• EXERCISE INSTRUCTIONS:
Each line of the records below that holds "Price" should be returned.

• RECORDS:

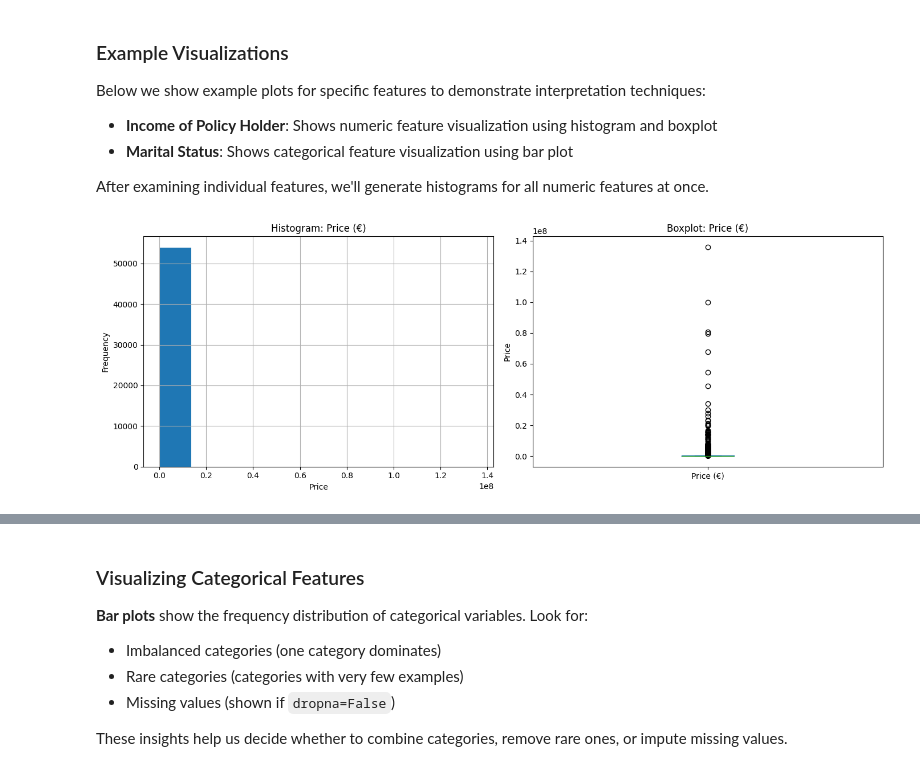
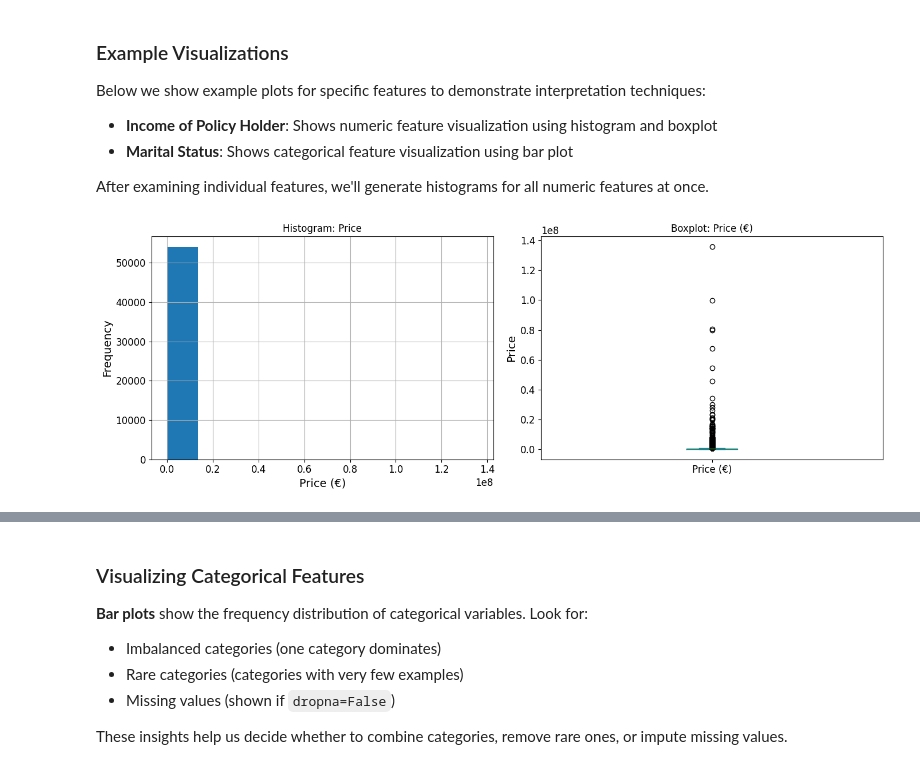
Before and after one commit to conorwal2000-creator/DA-Original-Ganstalysers, a Jupyter notebook: notebooks/analysis.ipynb, the cells around one changed output, grey strips where cells are left out. Saved outputs shown, nothing was run; the diff lists cells and outputs as text; code cells hidden in the pictures.

```diff
--- a/notebooks/analysis.ipynb
+++ b/notebooks/analysis.ipynb
@@ -295,19 +295,19 @@ After examining individual features, we'll generate histograms for all numeric f
 # %%
 # Create subplots for histogram and boxplot
 fig, axes = plt.subplots(1, 2, figsize=(14, 5))
 
 # Histogram
 df['Price (€)'].hist(ax=axes[0])
-axes[0].set_title('Histogram: Price (€)')
-axes[0].set_xlabel('Price')
+axes[0].set_title('Histogram: Price')
+axes[0].set_xlabel('Price (€)')
 axes[0].set_ylabel('Frequency')
 
 # Boxplot
 df['Price (€)'].plot(kind='box', ax=axes[1])
 axes[1].set_title('Boxplot: Price (€)')
 axes[1].set_ylabel('Price')
 
 plt.tight_layout()
 plt.show()
 # %% [output]
-[figure, old version]
+[figure, new version]
```
Also changed, not shown: parts of 3 cells of this notebook.
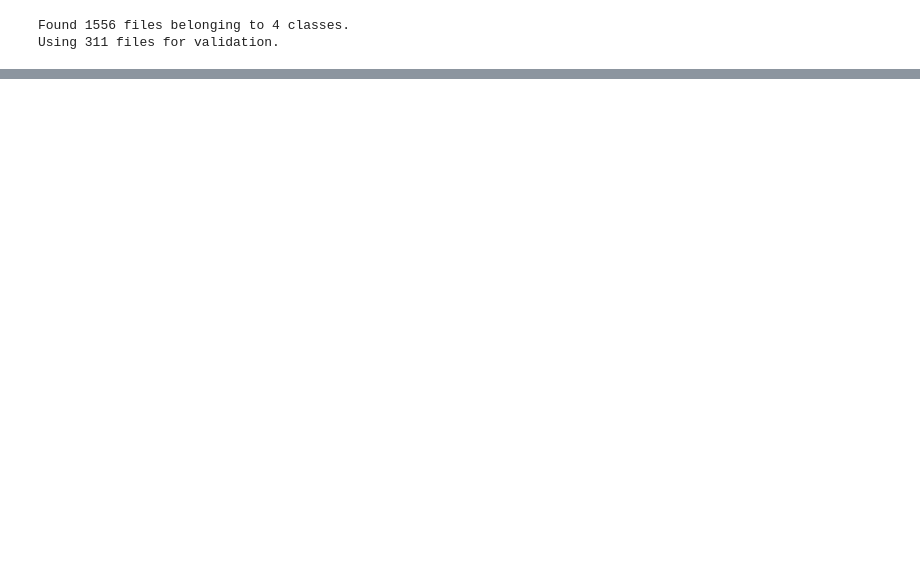
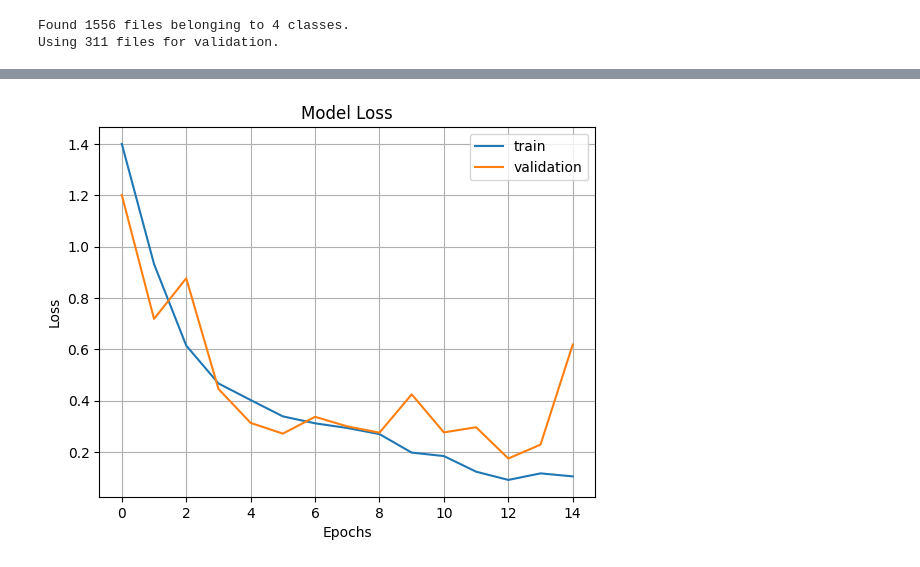
Before and after one commit to wissemkarous/Tensorflow-from-scratch, a Jupyter notebook: CNN_Model/almond-varieties.ipynb, the cells around one changed output, grey strips where cells are left out. Saved outputs shown, nothing was run; the diff lists cells and outputs as text; code cells hidden in the pictures; blank space fills up the shorter version.

```diff
--- a/CNN_Model/almond-varieties.ipynb
+++ b/CNN_Model/almond-varieties.ipynb
@@ -113,0 +245,12 @@ plt.show()
+# %%
+#plot the result
+plt.plot(history.history['loss'])
+plt.plot(history.history['val_loss'])
+plt.grid()
+plt.title('Model Loss')
+plt.ylabel('Loss')
+plt.xlabel('Epochs')
+plt.legend(['train', 'validation'])
+plt.show()
+# %% [output]
+[figure, added]
```
Also changed, not shown: parts of 17 cells of this notebook.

• SOLUTION BELOW:
 df['Price (€)'].hist(ax=axes[0])
-axes[0].set_title('Histogram: Price (€)')
-axes[0].set_xlabel('Price')
+axes[0].set_title('Histogram: Price')
+axes[0].set_xlabel('Price (€)')
 df['Price (€)'].plot(kind='box', ax=axes[1])
 axes[1].set_title('Boxplot: Price (€)')
 axes[1].set_ylabel('Price')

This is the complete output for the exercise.